Euphoric. Tingling. Pulsing. Mind-blowing. Out of this world. Indescribable. Throughout the ages, orgasms have been described in countless ways and to varying degrees. We have some idea about what people feel during an orgasm; however, less is known about the feelings that come immediately after an orgasm.
Feelings of gloominess or sadness after an orgasm have been widely reported. It's less clear how common it is for a person to feel post-orgasm guilt. Have you ever noticed feeling "down" after an orgasm in addition to feeling guilty? The reasons for "post-coital blues" appear to be primarily biochemical. Several possible explanations have been proposed.
Many people experience a drop in serotonin levels during or just after having an orgasm. Serotonin is the neurotransmitter in the brain that helps maintain feelings of contentment or happiness. Serotonin is great for the mood, but too much of it is not good for sex. Why might this be? The reason is unclear, but one piece of evidence for this theory can be found in the effects of a particular class of anti-depressants. One common side-effect of selective serotonin reuptake inhibitors (SSRIs) such as Prozac is a decrease in sex drive and a "dulling" of orgasms. Ironically, treatment for severe post-coital depression, where people feel severely depressed for a day or more after having an orgasm, includes SSRIs. Many people report that, while the orgasms are less intense on SSRIs, the post-orgasm crash disappears.
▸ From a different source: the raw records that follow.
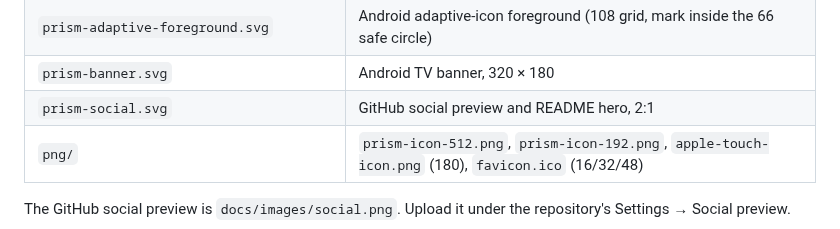
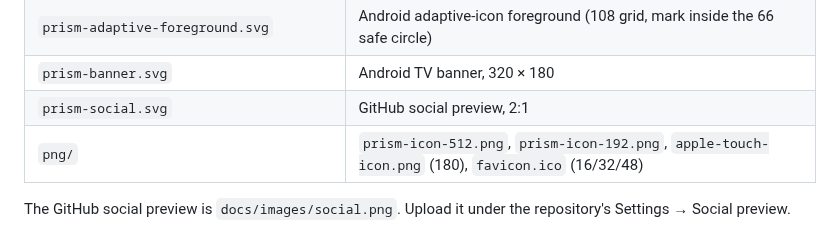
Before and after one commit to HaydenGriffin/prism, a Markdown page: docs/brand/README.md, the part around the change. Rendered like a GitHub page.

```diff
--- a/docs/brand/README.md
+++ b/docs/brand/README.md
@@ -22,7 +22,7 @@ the app's icon, banner and PNGs. Change the artwork in `brand_svg.py`, then run
 | `prism-icon-small.svg` | Small-size cut of the tile for 16 and 32 px (heavier stem on the pixel grid) |
 | `prism-adaptive-foreground.svg` | Android adaptive-icon foreground (108 grid, mark inside the 66 safe circle) |
 | `prism-banner.svg` | Android TV banner, 320 × 180 |
-| `prism-social.svg` | GitHub social preview and README hero, 2:1 |
+| `prism-social.svg` | GitHub social preview, 2:1 |
 | `png/` | `prism-icon-512.png`, `prism-icon-192.png`, `apple-touch-icon.png` (180), `favicon.ico` (16/32/48) |
 
 The GitHub social preview is `docs/images/social.png`. Upload it under the repository's Settings → Social preview.
```
Also changed, not shown: README.md (+15 -2 lines), docs/images/README.md (+4 -10 lines), docs/images/hero.png, docs/images/screenshots/home-rows.png (added), docs/images/screenshots/launcher.png (added), docs/images/screenshots/quick-settings.png (added), 2 other files.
Another physiological explanation for your feelings could be related to prolactin levels in the blood stream. Prolactin, a hormone related to fertility, can spike just after orgasm and this can cause a depressed mood, as well. One additional physical explanation comes by way of the amygdala, the structure in the brain that regulates the flight-or-fight response. During sex, the activity in the amygdala decreases, but after sex, there can sometimes be a rebound effect, where the amygdala becomes overactive for a period of time. This, too, could be contributing to your feelings.
What is somewhat unique is that your feelings are guilt, specifically. It could be that you are feeling the blues, but explaining or attributing the gloomy feelings to guilt of some sort. When you experience these feelings, notice the thoughts that come up. What are you thinking about after sex? For some people, knowing that the negative feelings are chemically related can itself help reduce the feelings. If this doesn't work, it may be worth speaking with a health care provider about it, especially if you notice that it's preventing you from having sex. It may also be worth speaking with a counselor, even if there are no apparent psychological explanations. Some people experience a feeling of shame after orgasm. Slightly different from guilt, the shame is sometimes related to feelings of embarrassment or to fears being vulnerable. Though these may come up more commonly in sex with others, they sometimes can surface even when you are alone, simply because a person can begin to generally associate feelings of shame with orgasm.
Whatever might be causing these feelings, know that experiences of guilt, shame, and depression after orgasm are not uncommon, even though people rarely talk about it. Most importantly, know that noticing the thoughts you are thinking, seeking therapy, and seeing a health care provider may all provide potential solutions.